"The projects are supposed to generate about 4,200 megawatts of power, enough electricity to power nearly 2.8 million homes, and nearly 7,000 jobs, according to federal estimates. Does that outweight the impact on rare animals and plants on public lands?
No, says Janine Blaeloch, supporter of renewable resources and executive director of Western Lands, a non-profit group that examines the impacts of government-land privatization. "These plants will introduce a huge amount of damage to our public land and habitat," she told Matheny.
Other environmentalists like Johanna Wald, director of the Natural Resources Defense Council, support the solar projects and their potential to slow or halt climate change. "There's no free lunch when it comes to meeting our energy needs," she told Matheny. "To get energy, we need to do things that will have impacts."

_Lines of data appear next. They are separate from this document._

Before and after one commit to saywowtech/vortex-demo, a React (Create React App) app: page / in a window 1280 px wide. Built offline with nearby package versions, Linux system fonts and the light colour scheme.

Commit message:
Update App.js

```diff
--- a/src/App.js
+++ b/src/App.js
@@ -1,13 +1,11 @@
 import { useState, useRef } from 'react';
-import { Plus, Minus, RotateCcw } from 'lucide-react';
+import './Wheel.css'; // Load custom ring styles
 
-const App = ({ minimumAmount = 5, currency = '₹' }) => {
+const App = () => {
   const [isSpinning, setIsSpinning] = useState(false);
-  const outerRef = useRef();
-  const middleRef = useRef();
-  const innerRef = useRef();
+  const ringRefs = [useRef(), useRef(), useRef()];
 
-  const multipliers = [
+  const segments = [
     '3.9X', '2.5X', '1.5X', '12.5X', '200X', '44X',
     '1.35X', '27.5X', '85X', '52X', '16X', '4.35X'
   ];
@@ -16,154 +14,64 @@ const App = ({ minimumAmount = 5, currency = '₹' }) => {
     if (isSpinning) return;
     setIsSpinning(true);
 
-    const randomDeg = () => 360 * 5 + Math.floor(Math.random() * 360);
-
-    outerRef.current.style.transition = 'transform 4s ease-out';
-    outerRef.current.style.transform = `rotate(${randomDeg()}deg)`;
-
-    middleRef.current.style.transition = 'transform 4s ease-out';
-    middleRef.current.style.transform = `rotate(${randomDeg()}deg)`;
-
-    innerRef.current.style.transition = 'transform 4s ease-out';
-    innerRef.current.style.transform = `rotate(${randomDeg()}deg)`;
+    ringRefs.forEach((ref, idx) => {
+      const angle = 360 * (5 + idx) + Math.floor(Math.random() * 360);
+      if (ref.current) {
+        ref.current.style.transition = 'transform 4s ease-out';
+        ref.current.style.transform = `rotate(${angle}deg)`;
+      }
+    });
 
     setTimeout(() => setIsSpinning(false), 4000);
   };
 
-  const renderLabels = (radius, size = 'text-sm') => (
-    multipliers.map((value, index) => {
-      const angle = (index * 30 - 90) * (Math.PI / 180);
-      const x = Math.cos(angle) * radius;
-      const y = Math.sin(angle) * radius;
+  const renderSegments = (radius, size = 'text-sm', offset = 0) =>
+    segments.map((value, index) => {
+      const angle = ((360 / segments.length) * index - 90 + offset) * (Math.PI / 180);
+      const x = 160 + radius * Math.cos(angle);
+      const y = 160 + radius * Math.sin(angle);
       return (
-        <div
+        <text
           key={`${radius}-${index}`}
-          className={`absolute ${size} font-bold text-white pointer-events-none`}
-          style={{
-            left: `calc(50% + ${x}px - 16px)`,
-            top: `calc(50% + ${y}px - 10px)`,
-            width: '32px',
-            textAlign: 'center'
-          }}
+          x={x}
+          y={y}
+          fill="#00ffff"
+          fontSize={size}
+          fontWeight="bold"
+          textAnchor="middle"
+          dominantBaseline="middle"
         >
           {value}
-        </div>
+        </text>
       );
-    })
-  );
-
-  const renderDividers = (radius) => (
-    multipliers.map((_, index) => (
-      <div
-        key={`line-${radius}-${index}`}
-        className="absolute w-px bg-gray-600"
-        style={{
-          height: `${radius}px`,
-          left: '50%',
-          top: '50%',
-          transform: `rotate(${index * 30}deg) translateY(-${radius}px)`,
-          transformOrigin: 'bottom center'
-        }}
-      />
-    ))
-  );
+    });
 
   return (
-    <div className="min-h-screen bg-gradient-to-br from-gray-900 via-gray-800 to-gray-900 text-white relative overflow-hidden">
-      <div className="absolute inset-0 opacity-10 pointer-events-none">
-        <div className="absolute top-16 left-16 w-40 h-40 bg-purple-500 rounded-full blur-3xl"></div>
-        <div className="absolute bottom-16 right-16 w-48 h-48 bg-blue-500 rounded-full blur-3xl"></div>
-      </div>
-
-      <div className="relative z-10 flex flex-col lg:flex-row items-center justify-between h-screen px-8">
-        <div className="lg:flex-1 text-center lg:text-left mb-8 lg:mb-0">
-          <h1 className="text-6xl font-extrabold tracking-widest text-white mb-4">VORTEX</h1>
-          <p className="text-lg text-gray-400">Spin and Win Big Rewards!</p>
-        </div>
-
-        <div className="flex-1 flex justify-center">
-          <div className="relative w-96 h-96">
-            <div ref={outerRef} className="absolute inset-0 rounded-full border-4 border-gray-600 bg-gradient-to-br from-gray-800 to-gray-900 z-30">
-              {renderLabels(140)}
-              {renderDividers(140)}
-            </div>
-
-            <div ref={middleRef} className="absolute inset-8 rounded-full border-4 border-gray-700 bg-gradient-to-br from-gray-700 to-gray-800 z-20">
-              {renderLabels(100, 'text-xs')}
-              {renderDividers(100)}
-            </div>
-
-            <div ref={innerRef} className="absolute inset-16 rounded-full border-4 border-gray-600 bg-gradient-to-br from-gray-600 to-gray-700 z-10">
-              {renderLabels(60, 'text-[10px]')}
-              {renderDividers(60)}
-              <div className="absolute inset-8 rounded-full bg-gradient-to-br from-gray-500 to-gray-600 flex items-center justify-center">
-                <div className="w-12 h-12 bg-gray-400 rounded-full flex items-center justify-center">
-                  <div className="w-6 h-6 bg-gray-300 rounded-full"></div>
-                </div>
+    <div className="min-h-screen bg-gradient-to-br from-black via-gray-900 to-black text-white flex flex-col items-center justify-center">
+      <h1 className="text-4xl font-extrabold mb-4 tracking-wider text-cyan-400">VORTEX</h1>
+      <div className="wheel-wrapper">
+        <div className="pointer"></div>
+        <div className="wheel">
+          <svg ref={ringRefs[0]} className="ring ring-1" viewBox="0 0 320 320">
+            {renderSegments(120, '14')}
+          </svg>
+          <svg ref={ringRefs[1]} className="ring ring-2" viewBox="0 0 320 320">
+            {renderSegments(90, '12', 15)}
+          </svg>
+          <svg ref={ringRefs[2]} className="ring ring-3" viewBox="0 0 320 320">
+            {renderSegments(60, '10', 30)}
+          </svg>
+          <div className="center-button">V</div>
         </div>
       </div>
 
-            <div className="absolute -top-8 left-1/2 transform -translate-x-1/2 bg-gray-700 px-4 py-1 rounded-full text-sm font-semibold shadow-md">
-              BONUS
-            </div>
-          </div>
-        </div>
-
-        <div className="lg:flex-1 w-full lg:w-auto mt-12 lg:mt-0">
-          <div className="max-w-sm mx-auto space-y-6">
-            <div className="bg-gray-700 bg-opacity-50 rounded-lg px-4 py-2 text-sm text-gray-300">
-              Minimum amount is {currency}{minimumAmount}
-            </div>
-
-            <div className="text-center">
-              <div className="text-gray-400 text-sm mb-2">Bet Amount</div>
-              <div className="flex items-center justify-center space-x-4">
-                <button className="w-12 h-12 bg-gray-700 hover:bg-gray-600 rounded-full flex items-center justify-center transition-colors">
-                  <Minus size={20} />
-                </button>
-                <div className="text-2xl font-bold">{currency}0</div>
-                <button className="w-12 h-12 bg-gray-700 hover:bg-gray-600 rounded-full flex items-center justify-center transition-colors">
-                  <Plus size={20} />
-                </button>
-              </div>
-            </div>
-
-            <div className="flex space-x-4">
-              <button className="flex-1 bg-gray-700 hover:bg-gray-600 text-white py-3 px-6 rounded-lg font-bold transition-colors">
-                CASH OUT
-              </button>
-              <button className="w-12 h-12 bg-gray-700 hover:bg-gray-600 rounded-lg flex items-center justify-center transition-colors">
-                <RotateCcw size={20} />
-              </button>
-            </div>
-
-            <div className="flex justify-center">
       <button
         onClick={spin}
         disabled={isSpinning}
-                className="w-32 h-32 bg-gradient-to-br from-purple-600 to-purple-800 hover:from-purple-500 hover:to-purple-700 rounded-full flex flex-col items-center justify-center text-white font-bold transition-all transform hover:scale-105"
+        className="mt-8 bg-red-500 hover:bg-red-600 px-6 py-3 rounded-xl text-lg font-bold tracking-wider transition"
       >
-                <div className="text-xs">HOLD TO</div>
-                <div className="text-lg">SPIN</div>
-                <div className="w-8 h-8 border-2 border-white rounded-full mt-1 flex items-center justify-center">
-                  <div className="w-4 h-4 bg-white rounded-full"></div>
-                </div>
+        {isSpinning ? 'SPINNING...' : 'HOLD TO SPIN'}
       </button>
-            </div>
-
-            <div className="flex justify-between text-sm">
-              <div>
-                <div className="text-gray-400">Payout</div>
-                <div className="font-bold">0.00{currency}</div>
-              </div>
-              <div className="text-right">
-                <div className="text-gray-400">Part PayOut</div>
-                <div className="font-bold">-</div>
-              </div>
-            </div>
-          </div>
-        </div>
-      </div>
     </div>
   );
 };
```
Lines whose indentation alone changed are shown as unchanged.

With 11 major solar projects approved in California and Nevada last year and a dozen utility-scale solar projects already in the permitting pipeline in California, Nevada and Arizona, federal agencies could "open up 21.5 million more public acres to solar development in six Western states," Matheny reports, threatening wildlife, like the endangered desert tortoise, in the open deserts. The solution, some critics say, is to use "already-disturbed lands such as brownfield sites or former agricultural fields or even residential and commercial rooftops. (Read more)